Implementation of IPC measures led to a significant reduction of overall and ICU-acquired CRKP cases within the first intervention period. Yet, no further significant effect in reduction was achieved when comparing the modified intervention period to standard IPC, implying a maintenance of a plateauing lower incidence of CRKP. In line, several studies conducted in countries with a higher prevalence of CRKP as compared to China similarly reported a decrease of CRKP-incidence when enhanced infection control measures in hospitals were introduced (10,11). Nevertheless, there seems to be a limitation in efficacy of IPC when CRKP-incidence has reached an endemic scope, wherein implementing more stringent measures in the in-hospital setting does not result in further decrease. Given the persisting rate of CRKP within the community and as well in long-term healthcare facilities (LTHF), a consecutive stable rate of hospital admissions of asymptomatic carriers of CRKP is being sustained (12,13). Schwaber et al. therefore even concluded that eradication of CRKP might not be achievable, suggesting to limit the efforts of IPC measures to containment of outbreaks (12). In a recently published review on the global spread of CRE in the community, a high variability in community-acquired infections or community-onset CRE ranging from 7.7% to 29.5% was reported, yet data was scarce and community-acquired infections were frequently healthcare-associated, limiting its validity (14). Community-based interventions such as improvement of hygiene, sanitation, wastewater management, farming and veterinary medication, as well as reasonable implementation of IPC interventions in LTHF seem to be needed to be introduced simultaneously to accomplish additional success in controlling CRE (15). Still it remains questionable whether in the study by Li et al., CRKP were community- or hospital-acquired. Considering the similarity of the 13 collected and analysed CRKP blaKPC-2 ST11 strains within the follow-up period, in-hospital transmission seems to be more likely. Based on this assumption it might have been interesting to look into environmental transmission of CRKP, as establishment of silent reservoirs, such as cushions, mattresses, endoscopes, sinks and wastewater plumbing fixtures, has been proposed as an important driver of transmission of CRKP (16).

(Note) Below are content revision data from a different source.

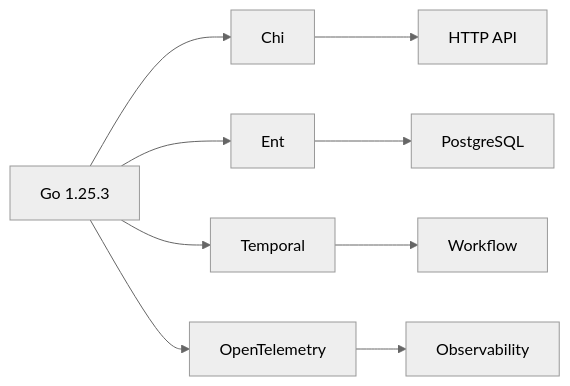
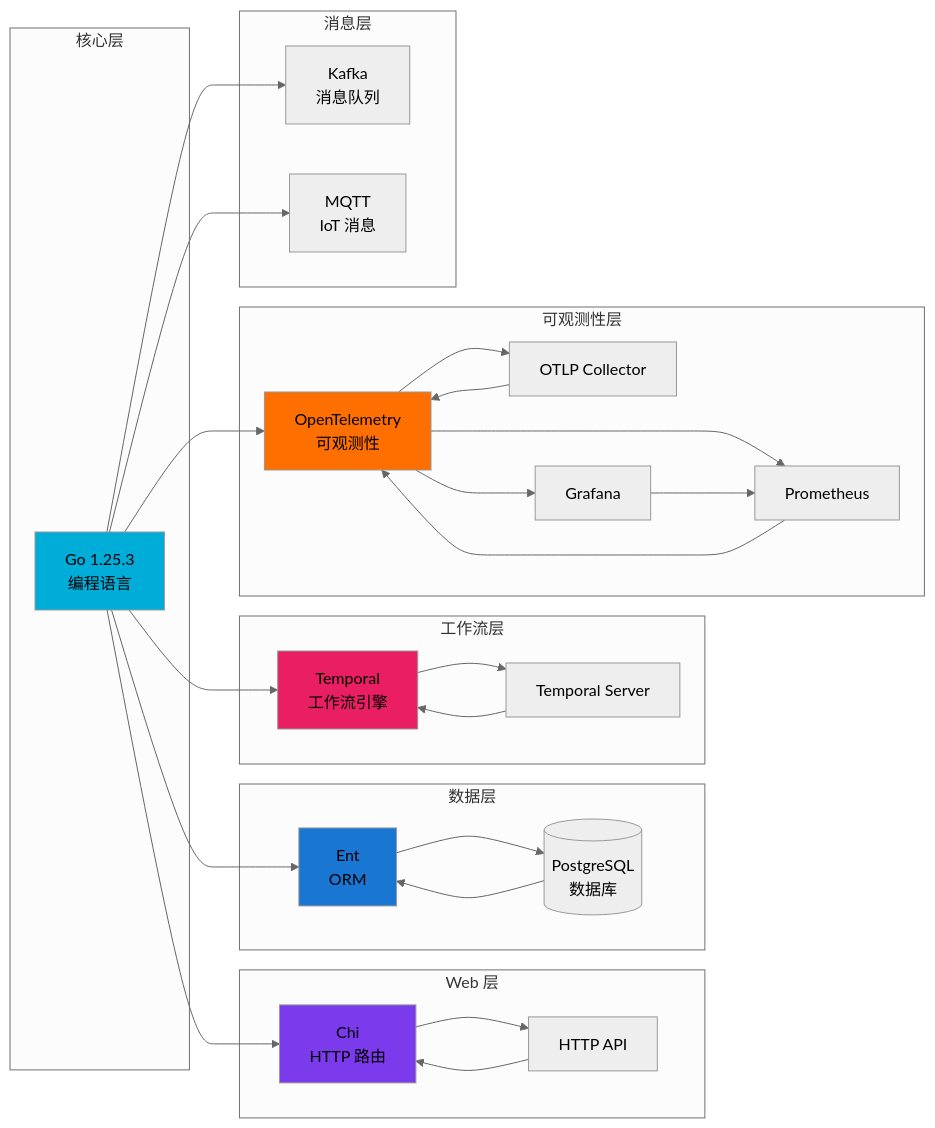
One commit to AdaMartin18010/golang changed the tenth of 13 diagrams in docs/architecture/00-知识图谱.md. Above: the diagram before and after it, drawn with Mermaid (neutral theme). The commit also changed other lines of this file and 28 other files, not shown here.

````diff
--- a/docs/architecture/00-知识图谱.md
+++ b/docs/architecture/00-知识图谱.md
@@ -124,11 +696,53 @@
 ```mermaid
 graph LR
-    A[Go 1.25.3] --> B[Chi]
-    A --> C[Ent]
-    A --> D[Temporal]
-    A --> E[OpenTelemetry]
-    B --> F[HTTP API]
-    C --> G[PostgreSQL]
-    D --> H[Workflow]
-    E --> I[Observability]
+    subgraph "核心层"
+        Go[Go 1.25.3<br/>编程语言]
+    end
+
+    subgraph "Web 层"
+        Chi[Chi<br/>HTTP 路由]
+        Chi --> HTTP[HTTP API]
+    end
+
+    subgraph "数据层"
+        Ent[Ent<br/>ORM]
+        Ent --> PG[(PostgreSQL<br/>数据库)]
+    end
+
+    subgraph "工作流层"
+        Temporal[Temporal<br/>工作流引擎]
+        Temporal --> TS[Temporal Server]
+    end
+
+    subgraph "可观测性层"
+        OTLP[OpenTelemetry<br/>可观测性]
+        OTLP --> OC[OTLP Collector]
+        OTLP --> Prom[Prometheus]
+        OTLP --> Graf[Grafana]
+    end
+
+    subgraph "消息层"
+        Kafka[Kafka<br/>消息队列]
+        MQTT[MQTT<br/>IoT 消息]
+    end
+
+    Go --> Chi
+    Go --> Ent
+    Go --> Temporal
+    Go --> OTLP
+    Go --> Kafka
+    Go --> MQTT
+
+    HTTP --> Chi
+    PG --> Ent
+    TS --> Temporal
+    OC --> OTLP
+    Prom --> OTLP
+    Graf --> Prom
+
+    style Go fill:#00add8
+    style Chi fill:#7c3aed
+    style Ent fill:#1976d2
+    style Temporal fill:#e91e63
+    style OTLP fill:#ff6f00
 ```
````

Li et al. combined a comprehensive list of interventions representing two different infection control “philosophies”. On the one hand multiple components of standard infection control measures such as hand hygiene, patient isolation or cohorting and staff cohorting were initiated simultaneously in addition to ASC, which represent a targeted attempt specifically aiming to control CRKP-transmission. On the other hand, a wider based approach on infection control by targeted bundle interventions tackling ICRI, CAUTI, VAP and SSTI was applied, which regrettably were not described in detail. Accordingly, distinguishing effects of each individual intervention measure performed in this study is impossible, albeit a significant reduction of central line catheters and indwelling urinary catheters after implementation of the targeted bundle interventions suggests a certain contribution to the observed results. However, intervention bundles are a common method in infection control and prevention and the impact of each component might only be estimated by a stepwise approach as postulated in a review by Munoz-Price et al. (17), who found that ASC are more likely to contribute to control a CRE outbreak when the concomitant information is used to guide cohorting of affected patients and staff. No consensus on the adequate combination of IPC measures has yet been found and perhaps never will be due to differences in prevalence of CRE, underlying resistance mechanisms, environmental settings and available resources between healthcare institutions on national and international levels.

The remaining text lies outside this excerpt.